(e) and said attachment member means having an olfset intermediate portion between said entering end and said first portion, said intermediate portion having a cross-sectional dimension less than the predetermined size of the complementary panel apertures and being individually configured to engage the margins of individual apertures at spaced points as measured along the axis of said apertures to impart stability in mounting said object to said panel.
3. An article of manufacture, comprising a component (a) having a pair of substantially constant diameter terminal wire means electrically and physically attached thereto in generally depending relation, for attaching said component to a printed circuit board panel prior to soldering thereof, said panel haivng a top and bottom surface one of which has an electric circuit printed thereon and a pair of spaced bores formed therethrough of substantially the same predetermined diameter, said spaced bores being arranged to be adjacent to dilferent portions of said electric circuit,
(b) said terminal wire means each having a first portion adjacent said component which are spaced apart a greater dimension than the dimension between the centers of said apertures,
(0) each of said terminal wire means having a second portion connected to said first portion and extending generally toward each other,
(d) each of said terminal wire means having an entering end portion spaced from said second portion, (e) and each of said terminal wire means having an offset intermediate portion means connecting said entering end and second portions, said offset intermediate portion means having a cross-sectional dimension less than said predetermined diameter and each respectively being configured to engage the margins of one of said pair of apertures at spaced points adjacent the top and bottom surfaces of a panel to impart stability in mounting said component prior to soldering thereof.

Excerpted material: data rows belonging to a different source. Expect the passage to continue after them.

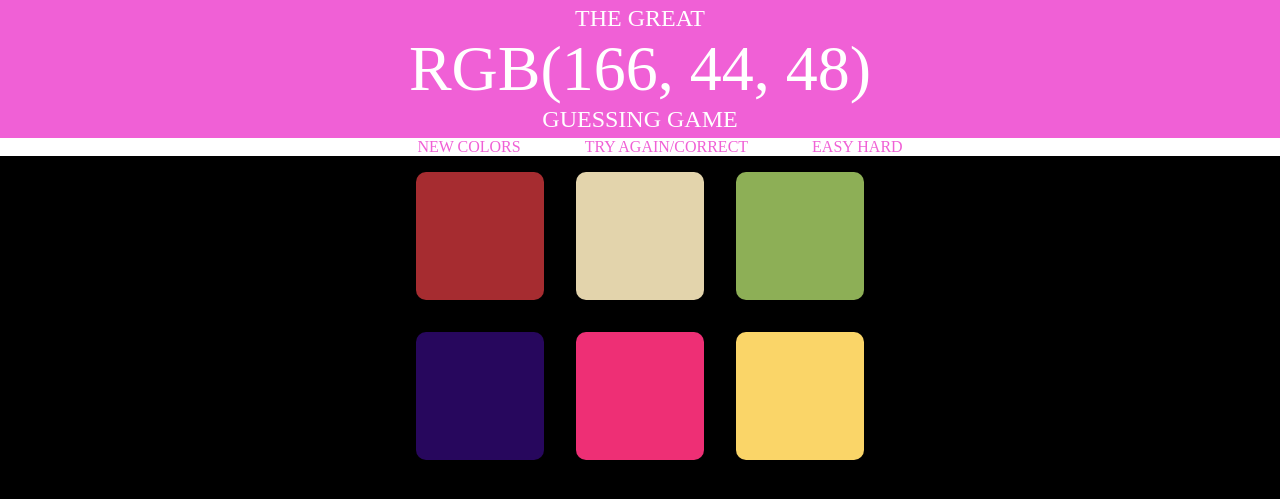
Repository: EEOOOO/javascript-projects
Page: rgbColorGameApp/index.html
These files come from the project's save history. The page is drawn as it stood at one moment and after the next save; the edit follows.
The browser window is 1280 px wide. The pictures show the whole page.
After loading, the first visible `div.playNewGameButton` was clicked once.

Above is the page before, as saved 2022-07-19 15:20:57.
Console error: TypeError: Cannot read properties of undefined (reading 'style')

After the next save:
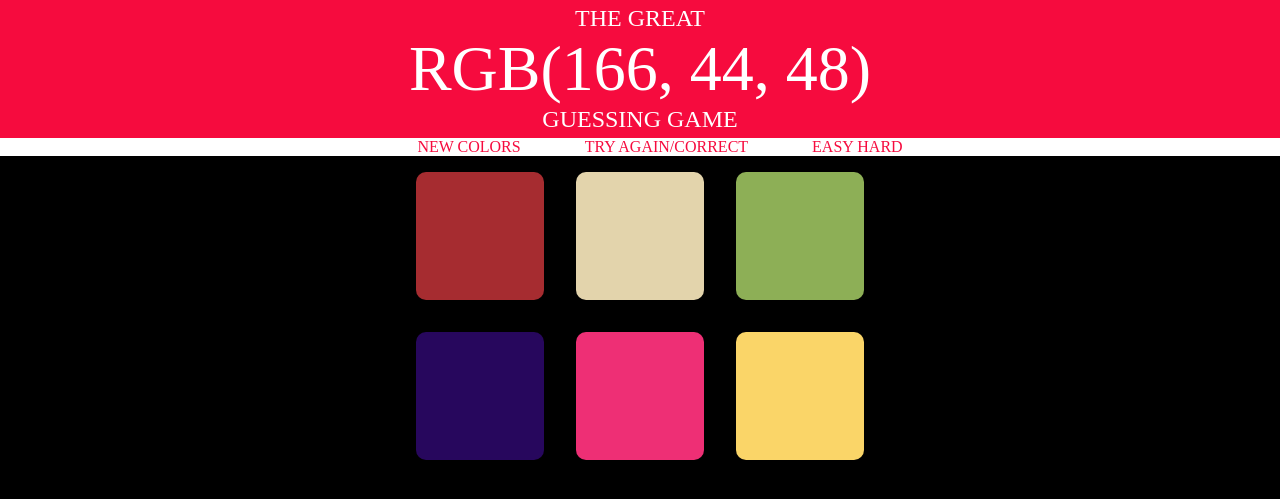
The error is gone.
Saved 3 min 25 s later.
--- a/rgbColorGameApp/rgbColorGame.js
+++ b/rgbColorGameApp/rgbColorGame.js
@@ -24,7 +24,7 @@ function initGame(){
     // 그 중 첫 번째가 정답 색 , rgbQuestion 글자 넣어주기
     let answer = randomColors[0];
     rgbQuestion.textContent = answer;
-    for (let i = 0; i < randomColors.length; i++){
+    for (let i = 0; i < randomColors.length-1; i++){
         console.dir(colorBox[i]);
         colorBox[i].style.backgroundColor = randomColors[i];
     }
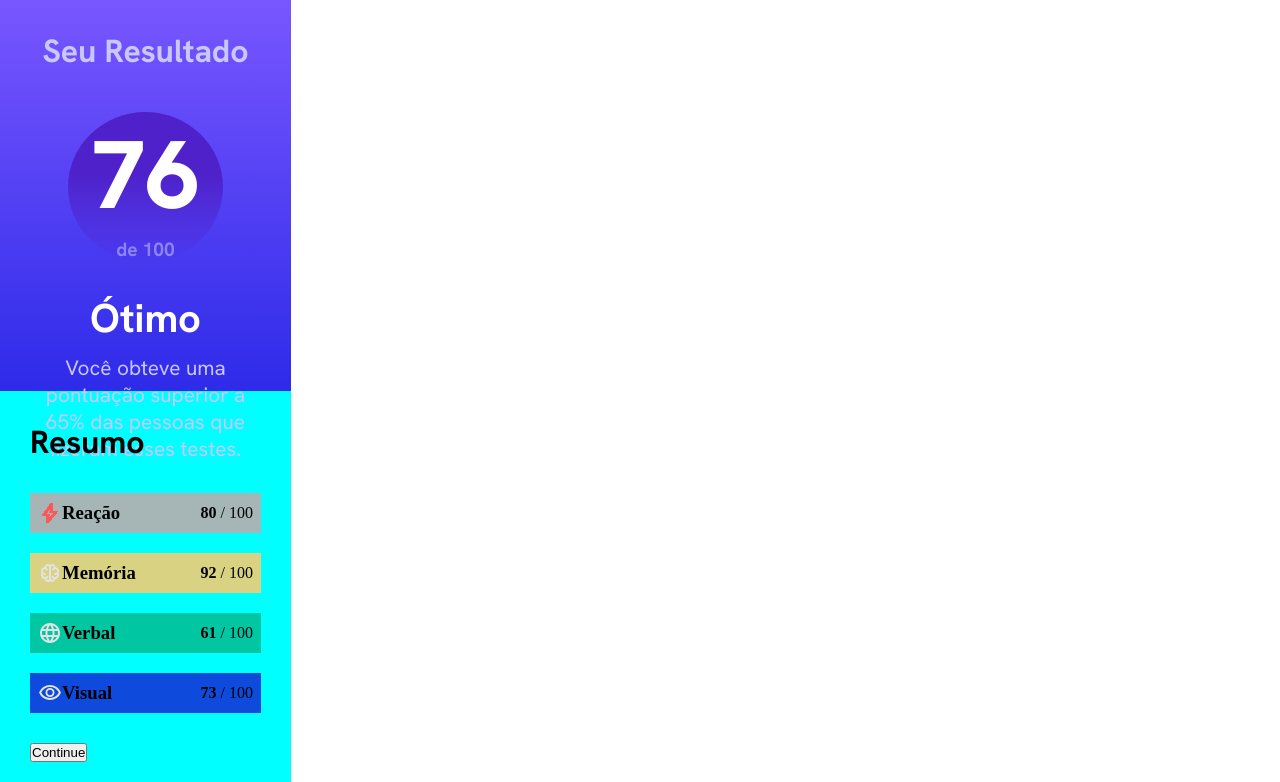
Repository: caique2512/resumo-de-resultados
Page: index.html
The author's editor kept a copy of each file at every save. The page is drawn from the files as they stood at one save, then again after a run of saves.
The browser window is 1280 px wide. The pictures show the whole page.

Above is the page before, as saved 2026-03-10 17:55:42.

After the next 2 saves:
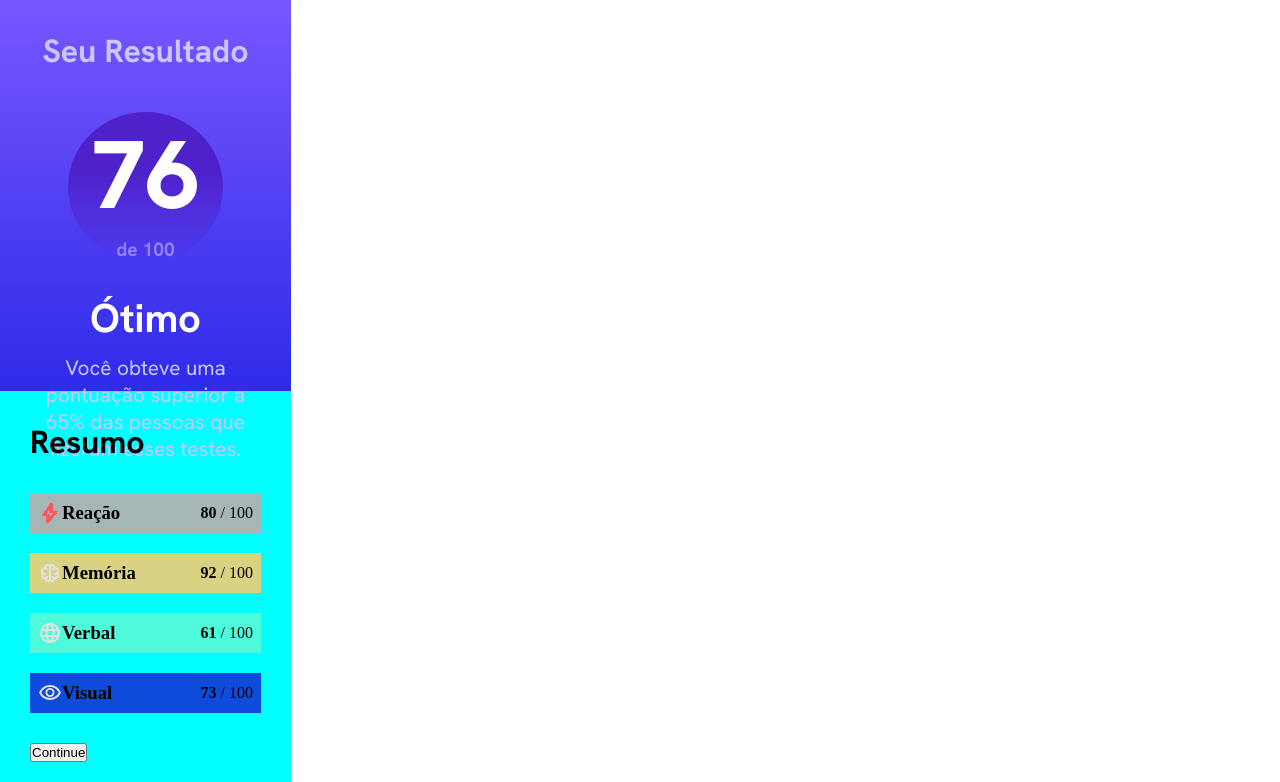
The 2 saves are shown as one change because they came seconds apart.
The last was saved 13 s later.
--- a/src/css/estilos.css
+++ b/src/css/estilos.css
@@ -115,7 +115,7 @@
     display: flex;
     align-items: center;
     justify-content: space-between;
-    background-color: hsla(166, 100%, 37%, 0.851);
+    background-color: hsla(166, 95%, 67%, 0.851);
     padding: 8px;
 }
 
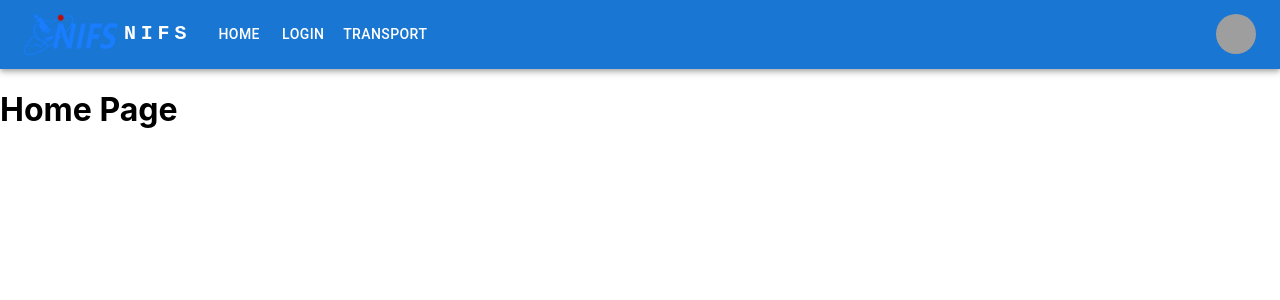
Repository: Ravindu97/NIFS_WebApplication
Page: / (app in client/)
These files come from the project's save history. The page is drawn as it stood at one moment and after the next save; the edit follows.
The browser window is 1280 px wide. The pictures show the whole page.
Pictures or frames that could not be fetched are drawn as grey boxes. The project was rebuilt for these pictures with package versions that can differ from the ones it lists, and the page was loaded fresh each time. Also part of the build but not shown: client/src/pages/Login.js, client/src/pages/TransportMainPage.js.

Above is the page before, as saved 2022-06-30 18:47:23.

After the next save:
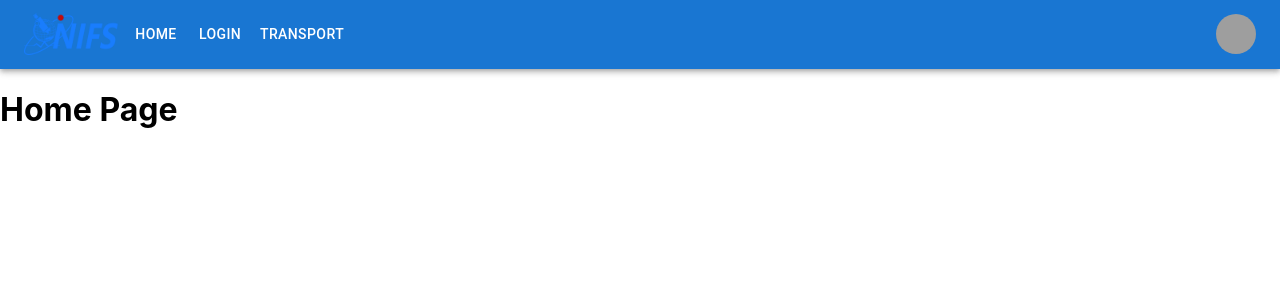
Saved 9 s later.
--- a/client/src/components/Navbar.js
+++ b/client/src/components/Navbar.js
@@ -59,23 +59,6 @@ const Navbar = () => {
 				<Toolbar disableGutters>
 					{/* <AdbIcon sx={{ display: { xs: 'none', md: 'flex' }, mr: 1 }} /> */}
 					<img src={Logo} alt="logo" className="nav-logo" />
-					<Typography
-						variant="h6"
-						noWrap
-						component="a"
-						href="/"
-						sx={{
-							mr: 2,
-							display: { xs: 'none', md: 'flex' },
-							fontFamily: 'monospace',
-							fontWeight: 700,
-							letterSpacing: '.3rem',
-							color: 'inherit',
-							textDecoration: 'none',
-						}}
-					>
-						NIFS
-					</Typography>
 
 					<Box sx={{ flexGrow: 1, display: { xs: 'flex', md: 'none' } }}>
 						<IconButton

4. The device set forth in claim 2 wherein said first portion of said attachment member means are disposed on opposite sides of the common center line of said apertures upon assembly of said object to said panel.
5. The device set forth in claim 4 wherein said intermediate portions extend generally transverse to and h across the common center line of said apertures from opposite sides thereof.
6. The article set forth in claim 3 wherein said second portions each have parts which are spaced from each other by a dimension greaterthan the greatest dimension between any points on the respective margins of said bores adjacent one surface of said panel.
7. The article set forth in claim 3 wherein said second portions each extend toward each other to a point beyond the closest adjacent marginal edges of said bores in said panel.
8. The article set forth in claim 3 wherein said second portions each extend toward each other to a point substantially adjacent to the centers of said respective bores to which said terminal wire means are to be assembled.
9. The article set forth in claim 8 wherein said offset intermediate portion means. of said terminal wire means extend through the axis of the respective bores and across a plane common to the axis of both bores from opposite sides thereof to engage the margins of said respective bores at points thereon representing substantially mirror images of each other.
References Cited by the Examiner V UNITED STATES PATENTS 2,587,568 2/52 Eisler 33917 2,754,486 7/56 Hathorne 317-101 2,777,193 1/57 Albl'ight 317-101 2,898,518 8/59 Lynn 317-101 2,902,629 9/59 Little 317-101 3,056,939 10/62 Rayburn 31717 JOHN F. BURNS, Primary Examiner.
r SAMUEL BURNSTEIN, Examiner.